Shabbat Goy: Pride and prejudice

I’ve often wondered what I would do if someone was unkind to my son because of his color. But I never thought I would need to think about him being mistaken for an Arab.

Pride and Prejudice 311 (photo credit: Courtesy)
Pride and Prejudice 311
(photo credit: Courtesy)
Parents’ natural instinct will always be to try to protect their child against all things unpleasant. Some things lie within our control and are thus easy to guard against; others, less so.
On holiday in England a couple of years ago, I had lunch with a friend.
“So, about your son, then...” my friend said to me as we ate. Said child was still at the stage of experimenting with solid foods and was smearing his lunch over every available surface, ensuring the need to leave a healthy tip for our waiter at the end of the meal.
“So is he going to be a Jew, or what?” Odd question, I thought, and said as much.
“Well, technically speaking, he is one of the Tribe,” I began, a little uncertainly. “But I rather imagine that, in due course, he’ll make a decision about how he would want to identify himself. Personally, I quite like the designation ‘human being....’” Unfortunately, the child was striving mightily to disprove this point even as we spoke, diligently stuffing a carrot up one nostril.* “No, no,” my friend continued. “What I mean is, would you allow him to be a Jew?” Now I was really puzzled.
“Why on earth not?” “Well... you know what it’s like...,” I sensed where the conversation was going, but feigned ignorance.
“As a matter of fact, I don’t. Do continue...”

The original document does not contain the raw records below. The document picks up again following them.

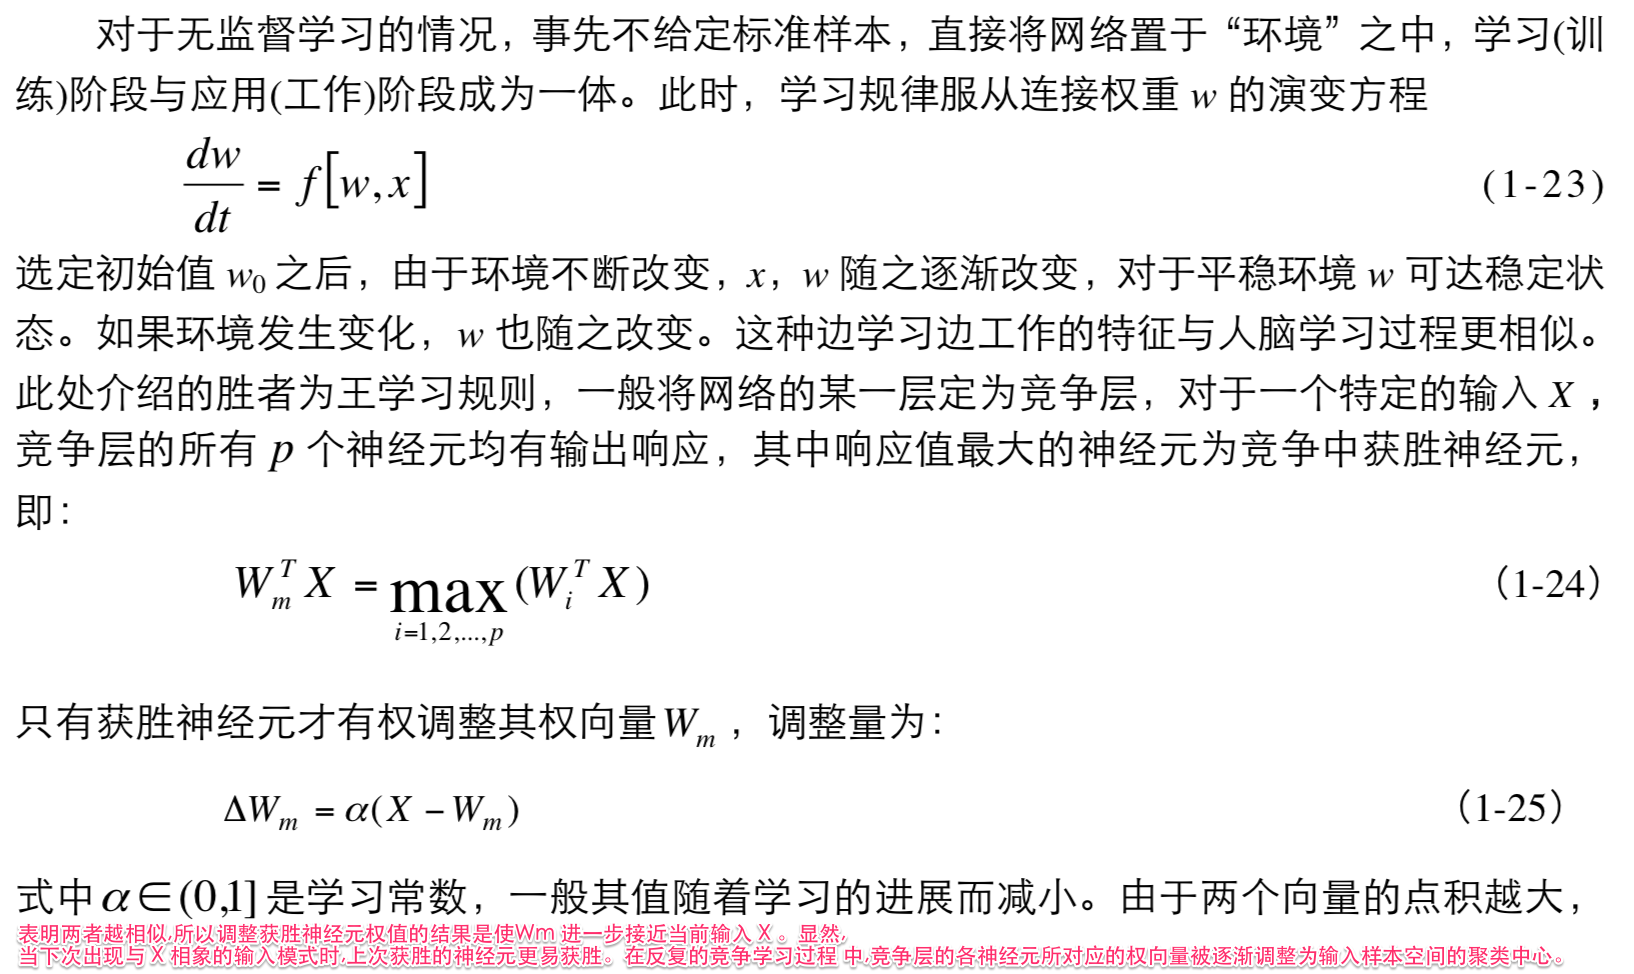
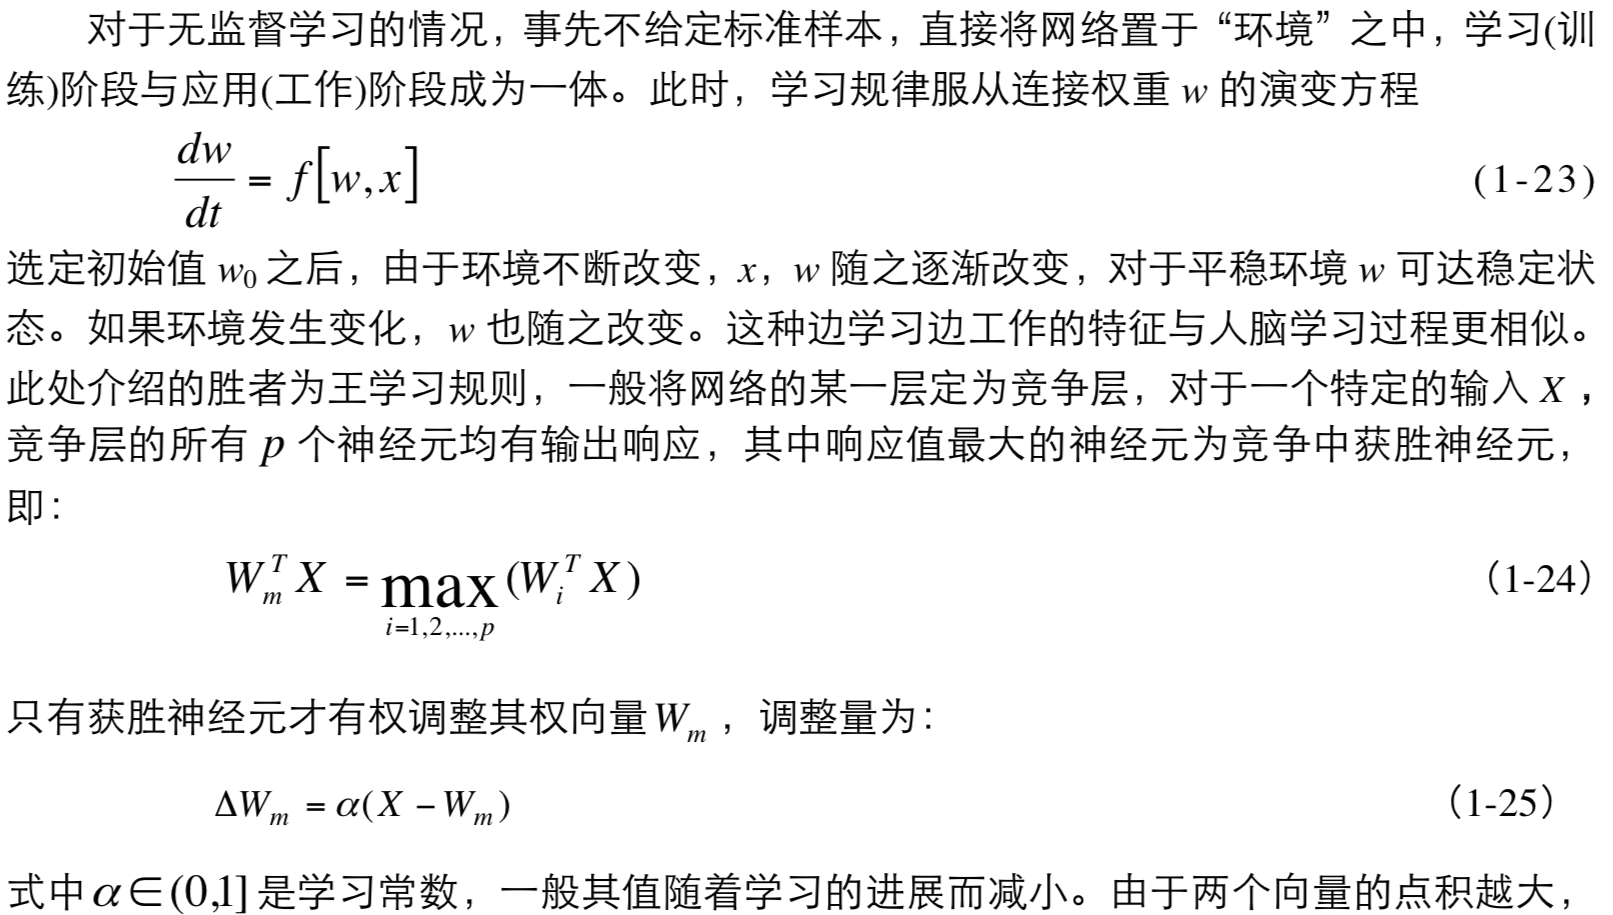
faf

diff --git a/_posts/blog/2015-02-02-神经网络基础.md b/_posts/blog/2015-02-02-神经网络基础.md
@@ -162,7 +162,8 @@ Hopfield 网络即属此种类型。
 <figure >
 <img src="/postimage/AI1/总结.png" alt="总结">
 </figure> 
-
+表明两者越相似,所以调整获胜神经元权值的结果是使Wm 进一步接近当前输入 X 。显然,当下次出现与 X 相象的输入模式时,上次获胜的神经元更易获胜。  
+在反复的竞争学习过程中,竞争层的各神经元所对应的权向量被逐渐调整为输入样本空间的聚类中心。
 
 &nbsp;   
 参考链接：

“Well, it’ll just make things a bit awkward for him here in England, what with what people think about Jews, and all. Not that I agree with all that rubbish,” he continued hurriedly, “but you do want to make things easier for him in life, and all. Best not to deal with certain things if you don’t have to. You know what I mean?” Rather depressingly, I did know exactly what he meant.
To be honest, I can’t say that I had given the various manifestations of anti-Semitism any deep thought before I met my wife. One tends to be preoccupied with one’s own problems, and even today, being black in Britain means the obligation to deal with all sorts of prejudice connected to that.
But something I did recognize was that when one is a part of a minority, discrimination and petty prejudice become a fact of life. This is not to suggest that one should just shrug one’s shoulders and accept this unpleasantness; rather that it is an unavoidable aspect of the power relationship between the majority and the minority in any social space.
Thus the temptation to try and work one’s way out of being subject to these strictures – as my friend suggested – is always there, even though it is clearly incorrect.
All this suggests that I am both a deep thinker and a diligent parent. Neither is true, of course, and I gave the conversation with my friend no more thought until a few days ago.
We were having lunch. My wife and son were chatting away about this and that, and I was giving them just enough attention to make the correct responses – yes, no, put your food in your mouth, please.
My wife mentioned something about Arabs, I don’t quite remember what. But then my son said something that brought me up short.
“The older children in my kindergarten say I am Arab.”
Living in Israel means there are some things I don’t have any need to think about, at least as far as my son is concerned. Whether or not people will think less of him because he is a Jew – or because people decide that he should be considered a Jew – is one of those things.
But the imperative on my part to try and protect him against other forms of discrimination still remains at the forefront of my mind.
I’ve often wondered what I would do if someone was unkind to him because of his color – something that, as far as I can tell, has not happened yet. But I never thought that I would need to think about him being mistaken for being Arab.
My immediate impulse was to tell him: “No, child, you are certainly not Arab.” For one thing, it would have had the benefit of being the truth. But then I remembered my conversation with my friend, and checked myself at the last minute.
The truth about whether he is Arab or not was certainly one part of the equation; but to leave the matter at that would surely have meant becoming complicit myself in a form of discrimination, wouldn’t it? “But there isn’t anything wrong with being Arab, is there?” I said to my son gently, feeling a little proud of myself. Much better to face these matters head-on, particularly since he is still very small.
It is a little sad that four- and five-year-olds should already embrace the narrow thinking of the adults around them, I told myself. It’s never too early to challenge prejudicial stereotypes.
But small children have an uncanny knack of puncturing the smug complacency of their elders. My son looked up at me from his food, a puzzled expression on his face.
“I didn’t say there was anything wrong in being Arab.”
I don’t think there is anything wrong in being Jewish, or Black, or Arab, or anything else, for that matter. But then, as my son reminded me, my automatic presumption is that many other people – small children included – think differently.
And isn’t this in itself a form of knee-jerk prejudice? Perhaps my son needs protection from me as much as from anything else.
*My mother to likes to point out that I often did much the same – not just with food, and until a much older age. The apple doesn’t fall far from the tree, it seems.